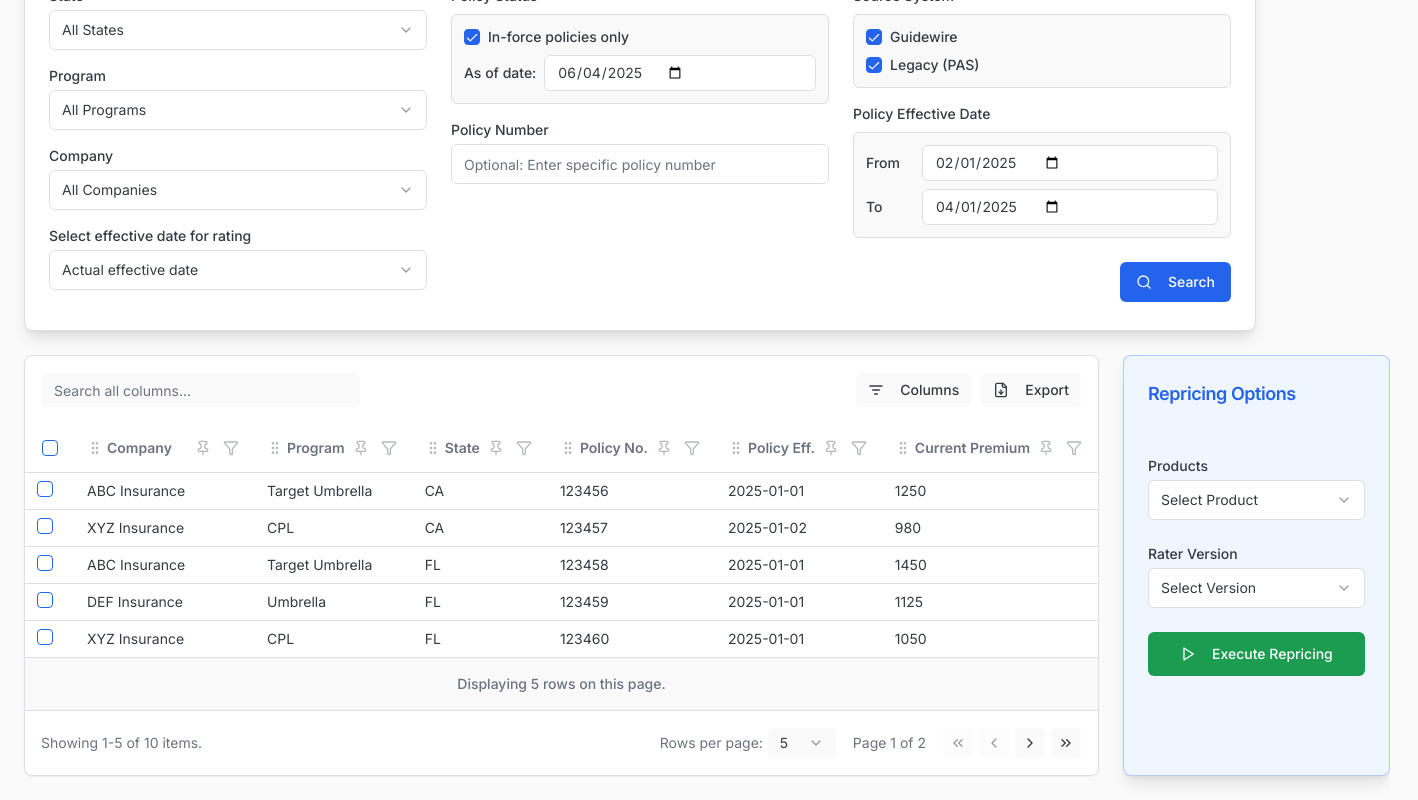
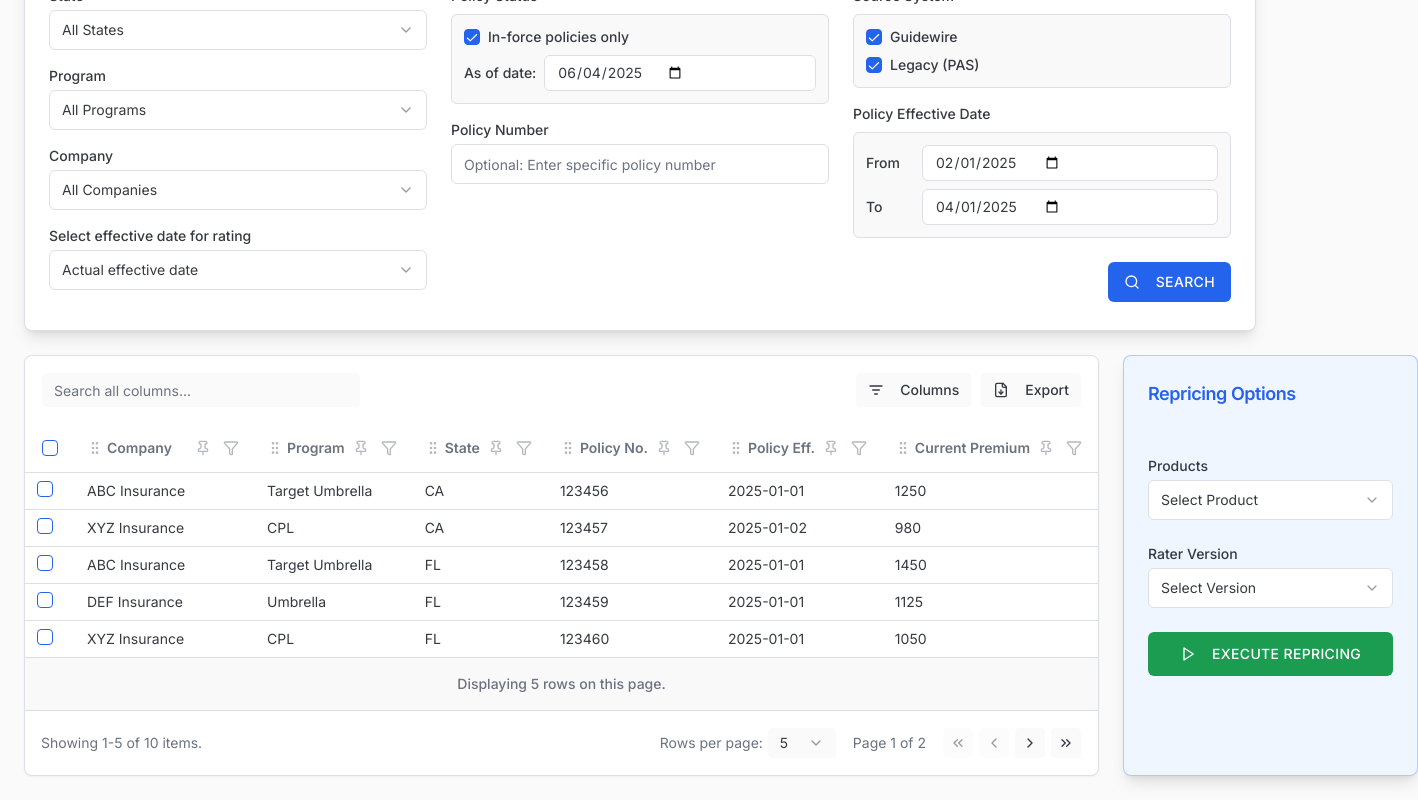
Before and after one commit to doktorigi/Fancy-UI-Grid, a Next.js app: page / in a window 1280 px wide. Shown: the part 211-1011 px from the top of the page, 1418 px wide, since content can reach past the window. Built offline with nearby package versions, Linux system fonts and the light colour scheme.

Commit message:
load my mockup for me to view

```diff
--- a/src/components/bulk-repricing/ResultsView.tsx
+++ b/src/components/bulk-repricing/ResultsView.tsx
@@ -6,7 +6,7 @@ import { Button } from '@/components/ui/button';
 import { Card, CardContent, CardHeader, CardTitle } from '@/components/ui/card';
 import { DataGrid } from '@/components/data-grid/DataGrid';
 import type { ColumnDefinition } from '@/types/data-grid';
-import { ArrowLeft, Table as TableIcon } from 'lucide-react'; // TableIcon can be used for 'Excel Rater'
+import { ArrowLeft, Table as TableIcon } from 'lucide-react';
 import type { ResultPolicy } from '@/app/page';
 import { Badge } from '@/components/ui/badge';
 
@@ -93,13 +93,22 @@ export const ResultsView: React.FC<ResultsViewProps> = ({ raterVersion, onBackTo
       defaultWidth: '100px',
     },
     {
-      field: 'id', // Using 'id' as a placeholder field for actions. It won't be displayed.
+      field: 'id',
       headerText: 'Actions',
       defaultWidth: '150px',
-      // This column won't be directly sortable/filterable by its content if it's just a button.
-      // We'll need a custom cell renderer for the button.
+      // This column might need a custom cell renderer for the button if 'id' is not the actual data to display.
+      // If we want an "Excel Rater" button per row, a custom cell renderer is the way.
+      // Example:
+      // cellRenderer: (params) => {
+      //   return <Button size="sm" onClick={() => handleExcelRaterClick(params.data)}> <TableIcon className="mr-1 h-3 w-3" /> Excel Rater </Button>;
+      // }
+      // For DataGrid.tsx, modifications to `renderCellContent` would be needed to support this.
+      // E.g., in renderCellContent:
+      // if (col.field === 'actionsFieldName' && col.cellRenderer) { // Or some other way to identify an action column
+      //   return col.cellRenderer({ data: row.originalRow as ResultPolicy, ...otherParams });
+      // }
     },
-  ], [resultsData]);
+  ], [resultsData]); // Rater version passed to resultsData map, so it's a dependency
 
 
   return (
@@ -110,6 +119,7 @@ export const ResultsView: React.FC<ResultsViewProps> = ({ raterVersion, onBackTo
           <Button
             variant="outline"
             onClick={onBackToSearch}
+            className="uppercase tracking-wide font-medium"
           >
             <ArrowLeft className="mr-2 h-4 w-4" />
             Back to Search
@@ -153,13 +163,6 @@ export const ResultsView: React.FC<ResultsViewProps> = ({ raterVersion, onBackTo
           defaultPageSize={5}
           pageSizeOptions={[5, 10, 20, 50]}
           enableRowSelection={false}
-          // To add the "Excel Rater" button, we'd modify `renderCellContent` in DataGrid.tsx
-          // to look for a specific column field (e.g., one named 'actions' or by a flag in colDef)
-          // and render a button there. For now, this is a structural setup.
-          // Example modification in DataGrid.tsx's renderCellContent for 'actions' column:
-          // if (col.field === 'actionsFieldName') { // Assuming 'actionsFieldName' is the field for the action button
-          //   return <Button size="sm" onClick={() => handleExcelRaterClick(row.originalRow as ResultPolicy)}> <TableIcon className="mr-1 h-3 w-3" /> Excel Rater </Button>;
-          // }
         />
       </CardContent>
     </Card>
--- a/src/components/bulk-repricing/SearchForm.tsx
+++ b/src/components/bulk-repricing/SearchForm.tsx
@@ -10,7 +10,7 @@ import { Select, SelectContent, SelectItem, SelectTrigger, SelectValue } from '@
 import { Card, CardContent, CardHeader, CardTitle } from '@/components/ui/card';
 import { DataGrid } from '@/components/data-grid/DataGrid';
 import type { ColumnDefinition } from '@/types/data-grid';
-import { Search, Play } from 'lucide-react'; // Replaced PlayArrow with Play
+import { Search, Play } from 'lucide-react';
 import type { Policy } from '@/app/page';
 
 
@@ -267,6 +267,7 @@ export const SearchForm: React.FC<SearchFormProps> = ({ onExecute }) => {
                   onClick={handleSearch}
                   variant="default"
                   size="default"
+                  className="uppercase tracking-wide font-medium"
                 >
                   <Search className="mr-2 h-4 w-4" />
                   Search
@@ -284,7 +285,7 @@ export const SearchForm: React.FC<SearchFormProps> = ({ onExecute }) => {
                 columnDefs={searchGridColumnDefs}
                 defaultPageSize={5}
                 pageSizeOptions={[5, 10, 20]}
-                enableRowSelection={true} // Mockup shows selected items
+                enableRowSelection={true}
              />
         </div>
 
@@ -323,7 +324,7 @@ export const SearchForm: React.FC<SearchFormProps> = ({ onExecute }) => {
               onClick={handleActualExecute}
               variant="default"
               size="lg"
-              className="w-full bg-accent hover:bg-accent/90 text-accent-foreground"
+              className="w-full bg-accent hover:bg-accent/90 text-accent-foreground uppercase tracking-wide font-medium"
             >
               <Play className="mr-2 h-5 w-5" />
               Execute Repricing
```
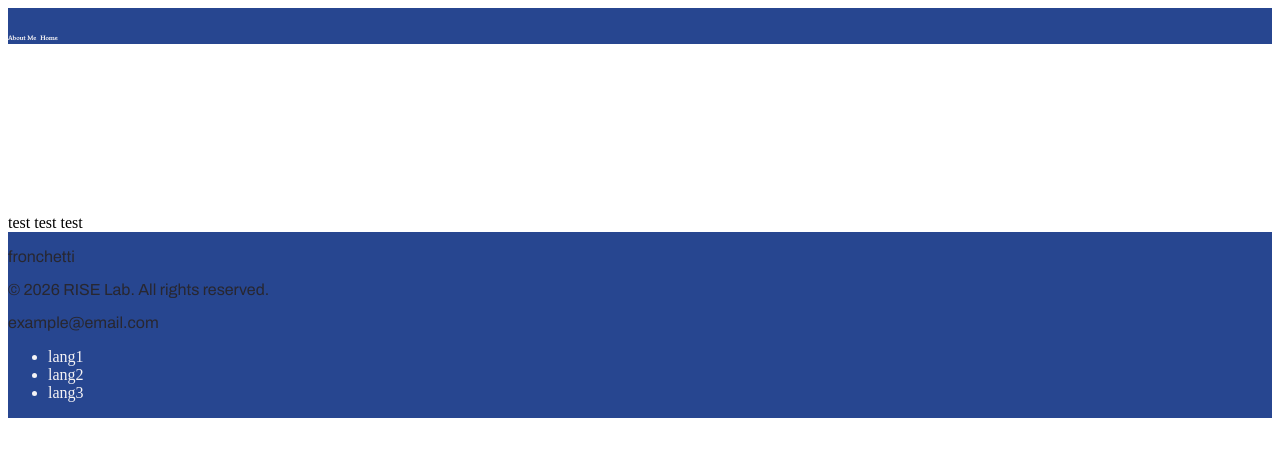
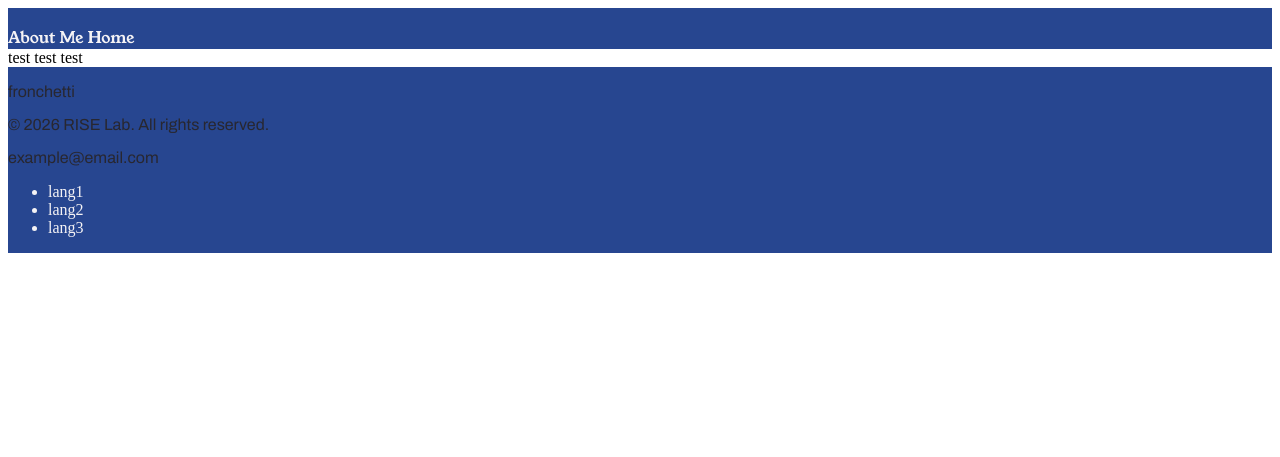
Before and after one commit to hschuler13/jekyll_theme_fronchetti, a Jekyll site: the page built from index.html, in a window 1280 px wide. Shown: the top 457 px of the page. Built offline with Jekyll 4.4.1, drawn with Linux system fonts in a browser that asks for light colours.

Commit message:
removed uneeded header code

```diff
--- a/_includes/header.html
+++ b/_includes/header.html
@@ -20,12 +20,3 @@
     {%- endunless %}
   </div>
 </header>
-
-<header>
-    <div>
-        <svg></svg>
-        <ul>
-
-        </ul>
-    </div>
-</header>
--- a/_sass/_layout.scss
+++ b/_sass/_layout.scss
@@ -37,7 +37,6 @@
 .nav-item {
     font-family: $header-font;
     color: $secondary-color;
-    font-size: 30%;
     text-decoration: none;
 }
 
```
══════════
--- Work to complete ---
Locate the word "true" in the records and collect each line it appears in.

--- Result below ---
-                enableRowSelection={true} // Mockup shows selected items
+                enableRowSelection={true}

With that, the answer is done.